> Action item
Within the listing below, locate all lines containing the word "pages". Copy each one.

> Information shown
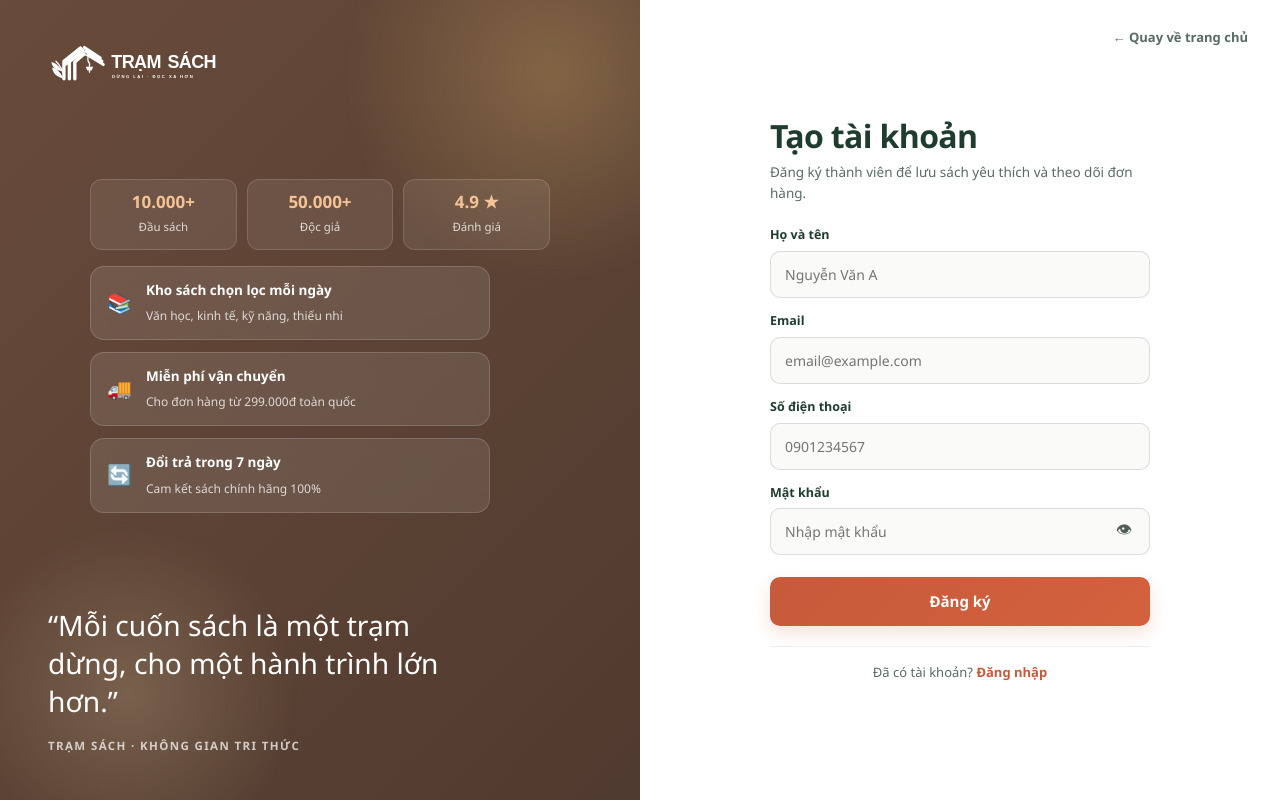
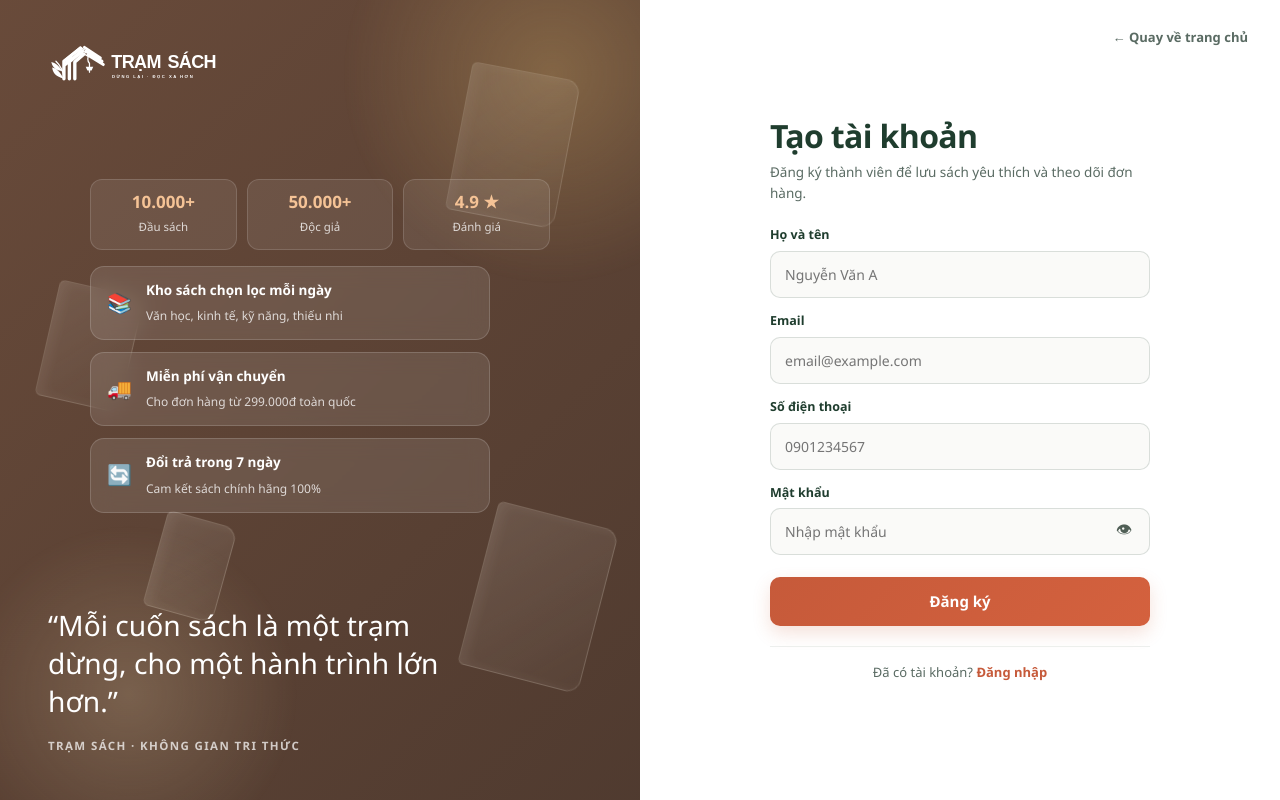
Before and after one commit to triuki123/KLTN, a Flask app: page /register in a window 1280 px wide. Run offline with Flask 3, Linux system fonts and the light colour scheme; some libraries are stand-ins or nearby versions.

Commit message:
ui: add floating animated book pages to split auth background

```diff
--- a/flask_app/static/css/password-recovery.css
+++ b/flask_app/static/css/password-recovery.css
@@ -66,6 +66,73 @@ body.auth-page-body {
 
 .split-auth-media-overlay {
   display: none;
+}
+
+.split-auth-pages {
+  position: absolute;
+  inset: 0;
+  overflow: hidden;
+  pointer-events: none;
+  z-index: 0;
+}
+
+.split-auth-pages span {
+  position: absolute;
+  display: block;
+  border-radius: 6px 14px 14px 6px;
+  background: linear-gradient(135deg, rgba(255, 250, 240, 0.14), rgba(255, 250, 240, 0.03));
+  border: 1px solid rgba(255, 248, 232, 0.18);
+  box-shadow: inset 6px 0 12px rgba(255, 248, 232, 0.08);
+  animation: splitAuthPageDrift 16s ease-in-out infinite alternate;
+}
+
+.split-auth-pages span:nth-child(1) {
+  width: 110px;
+  height: 150px;
+  top: 10%;
+  right: 12%;
+  transform: rotate(12deg);
+}
+
+.split-auth-pages span:nth-child(2) {
+  width: 86px;
+  height: 118px;
+  top: 38%;
+  left: 6%;
+  transform: rotate(-16deg);
+  animation-delay: -4s;
+  animation-duration: 19s;
+}
+
+.split-auth-pages span:nth-child(3) {
+  width: 124px;
+  height: 168px;
+  bottom: 12%;
+  right: 8%;
+  transform: rotate(-8deg);
+  animation-delay: -8s;
+  animation-duration: 21s;
+}
+
+.split-auth-pages span:nth-child(4) {
+  width: 72px;
+  height: 98px;
+  top: 68%;
+  left: 22%;
+  transform: rotate(22deg);
+  animation-delay: -11s;
+  animation-duration: 15s;
+}
+
+@keyframes splitAuthPageDrift {
+  0% {
+    transform: translateY(0) rotate(var(--r, 8deg));
+    opacity: 0.55;
+  }
+  100% {
+    transform: translateY(-28px) translateX(14px) rotate(calc(var(--r, 8deg) + 8deg));
+    opacity: 0.9;
+  }
 }
 
 .split-auth-media-content {
```
Also changed, not shown: flask_app/static/js/app.js.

> The completed task
ui: add floating animated book pages to split auth background
+.split-auth-pages {
+.split-auth-pages span {
+.split-auth-pages span:nth-child(1) {
+.split-auth-pages span:nth-child(2) {
+.split-auth-pages span:nth-child(3) {
+.split-auth-pages span:nth-child(4) {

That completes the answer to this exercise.